• _The task_
Every entry below must be reproduced exactly.

• _Supplied information_

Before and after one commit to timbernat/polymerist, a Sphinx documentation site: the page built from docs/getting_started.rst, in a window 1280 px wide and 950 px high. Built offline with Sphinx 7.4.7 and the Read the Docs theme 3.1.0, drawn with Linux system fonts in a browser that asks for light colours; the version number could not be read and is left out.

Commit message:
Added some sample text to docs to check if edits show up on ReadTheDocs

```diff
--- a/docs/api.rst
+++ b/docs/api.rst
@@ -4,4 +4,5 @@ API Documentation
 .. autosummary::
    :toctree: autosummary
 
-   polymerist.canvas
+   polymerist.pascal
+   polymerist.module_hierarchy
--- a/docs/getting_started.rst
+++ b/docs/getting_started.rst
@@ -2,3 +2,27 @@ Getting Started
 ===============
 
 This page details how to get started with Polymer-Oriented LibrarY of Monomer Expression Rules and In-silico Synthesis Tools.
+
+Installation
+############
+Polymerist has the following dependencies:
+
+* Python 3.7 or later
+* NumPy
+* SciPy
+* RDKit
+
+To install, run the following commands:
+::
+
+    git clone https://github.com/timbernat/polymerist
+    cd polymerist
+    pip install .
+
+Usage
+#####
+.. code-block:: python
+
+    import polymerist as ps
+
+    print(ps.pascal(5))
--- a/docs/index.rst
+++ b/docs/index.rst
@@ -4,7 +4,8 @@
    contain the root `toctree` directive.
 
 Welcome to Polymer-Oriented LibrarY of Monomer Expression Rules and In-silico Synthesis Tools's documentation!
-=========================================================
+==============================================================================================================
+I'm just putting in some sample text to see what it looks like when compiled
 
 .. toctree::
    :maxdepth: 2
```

• _Answer box_
Before and after one commit to timbernat/polymerist, a Sphinx documentation site: the page built from docs/getting_started.rst, in a window 1280 px wide and 950 px high. Built offline with Sphinx 7.4.7 and the Read the Docs theme 3.1.0, drawn with Linux system fonts in a browser that asks for light colours; the version number could not be read and is left out.

Commit message:
Added some sample text to docs to check if edits show up on ReadTheDocs

```diff
--- a/docs/api.rst
+++ b/docs/api.rst
@@ -4,4 +4,5 @@ API Documentation
 .. autosummary::
    :toctree: autosummary
 
-   polymerist.canvas
+   polymerist.pascal
+   polymerist.module_hierarchy
--- a/docs/getting_started.rst
+++ b/docs/getting_started.rst
@@ -2,3 +2,27 @@ Getting Started
 ===============
 
 This page details how to get started with Polymer-Oriented LibrarY of Monomer Expression Rules and In-silico Synthesis Tools.
+
+Installation
+############
+Polymerist has the following dependencies:
+
+* Python 3.7 or later
+* NumPy
+* SciPy
+* RDKit
+
+To install, run the following commands:
+::
+
+    git clone https://github.com/timbernat/polymerist
+    cd polymerist
+    pip install .
+
+Usage
+#####
+.. code-block:: python
+
+    import polymerist as ps
+
+    print(ps.pascal(5))
--- a/docs/index.rst
+++ b/docs/index.rst
@@ -4,7 +4,8 @@
    contain the root `toctree` directive.
 
 Welcome to Polymer-Oriented LibrarY of Monomer Expression Rules and In-silico Synthesis Tools's documentation!
-=========================================================
+==============================================================================================================
+I'm just putting in some sample text to see what it looks like when compiled
 
 .. toctree::
    :maxdepth: 2
```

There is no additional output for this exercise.